■ What you are asked to do: Apart from the pictures, every line below needs to be reproduced verbatim.

■ Available data:
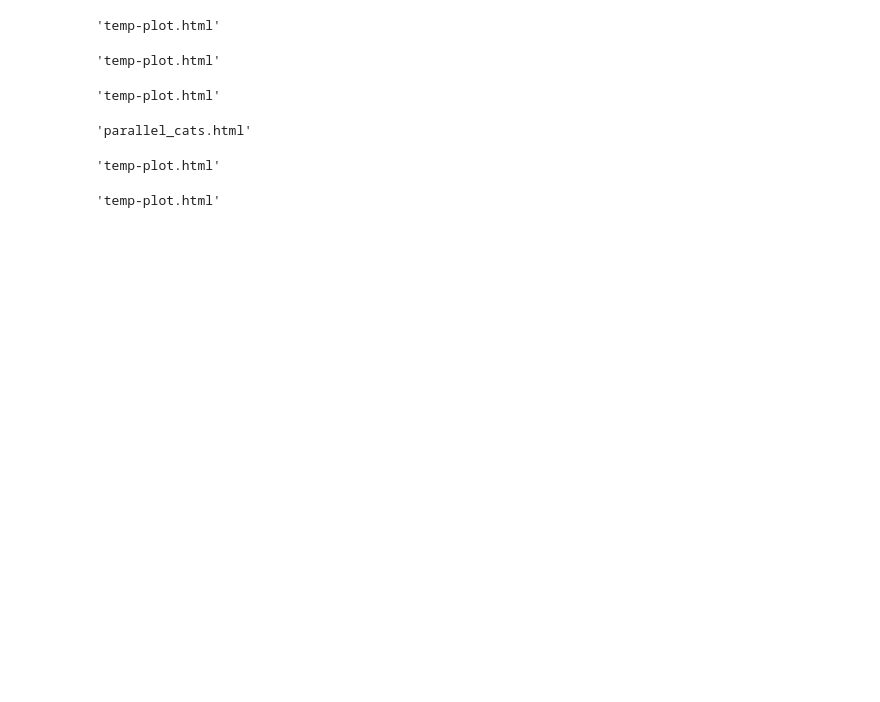
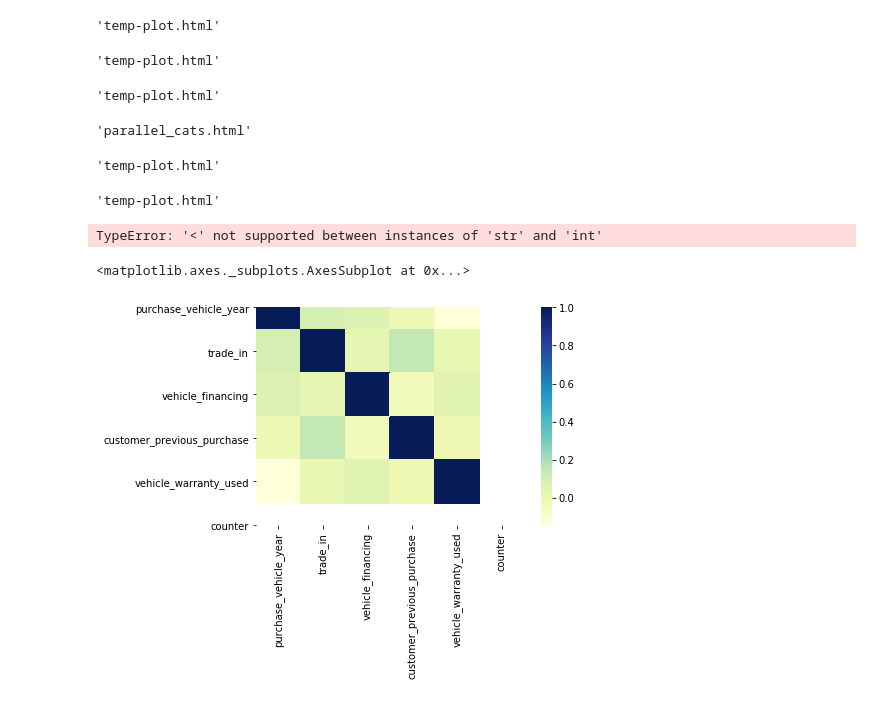
Before and after one commit to Natedogg373/CarMax_Analytics, a Jupyter notebook: Organized Car Max Analytics.ipynb, the cells around one changed output. Drawn from its saved outputs; the diff is of its cells as text; code cells hidden in the pictures; blank space fills up the shorter version.

```diff
--- a/Organized Car Max Analytics.ipynb
+++ b/Organized Car Max Analytics.ipynb
@@ -258,3 +258,10 @@ fig = px.bar(price_income, x='purchase_price', y='actual', facet_row='customer_i
 py.offline.plot(fig, 'price_income.html', auto_open=True)
 # %% [output]
 'temp-plot.html'
+# %%
+stuff = data.loc[data['vehicle_financing'] == 0].groupby('customer_income')['insert_num'].count().to_frame().reset_index()
+stuff = stuff.sort_values(by=['customer_income'])
+
+sns.barplot(x='customer_income', y='insert_num', data=stuff)
+# %% [output]
+TypeError: '<' not supported between instances of 'str' and 'int'
@@ -260,0 +274,6 @@ py.offline.plot(fig, 'price_income.html', auto_open=True)
+# %%
+stuff = data.drop(columns=['subsequent_purchases', 'actual', 'insert_num'])
+sns.heatmap(stuff.corr(), cmap="YlGnBu")
+# %% [output]
+<matplotlib.axes._subplots.AxesSubplot at 0x...>
+[figure, added]
```
Also changed, not shown: parts of 1 cell of this notebook.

■ Task response:
Before and after one commit to Natedogg373/CarMax_Analytics, a Jupyter notebook: Organized Car Max Analytics.ipynb, the cells around one changed output. Drawn from its saved outputs; the diff is of its cells as text; code cells hidden in the pictures; blank space fills up the shorter version.

```diff
--- a/Organized Car Max Analytics.ipynb
+++ b/Organized Car Max Analytics.ipynb
@@ -258,3 +258,10 @@ fig = px.bar(price_income, x='purchase_price', y='actual', facet_row='customer_i
 py.offline.plot(fig, 'price_income.html', auto_open=True)
 # %% [output]
 'temp-plot.html'
+# %%
+stuff = data.loc[data['vehicle_financing'] == 0].groupby('customer_income')['insert_num'].count().to_frame().reset_index()
+stuff = stuff.sort_values(by=['customer_income'])
+
+sns.barplot(x='customer_income', y='insert_num', data=stuff)
+# %% [output]
+TypeError: '<' not supported between instances of 'str' and 'int'
@@ -260,0 +274,6 @@ py.offline.plot(fig, 'price_income.html', auto_open=True)
+# %%
+stuff = data.drop(columns=['subsequent_purchases', 'actual', 'insert_num'])
+sns.heatmap(stuff.corr(), cmap="YlGnBu")
+# %% [output]
+<matplotlib.axes._subplots.AxesSubplot at 0x...>
+[figure, added]
```
Also changed, not shown: parts of 1 cell of this notebook.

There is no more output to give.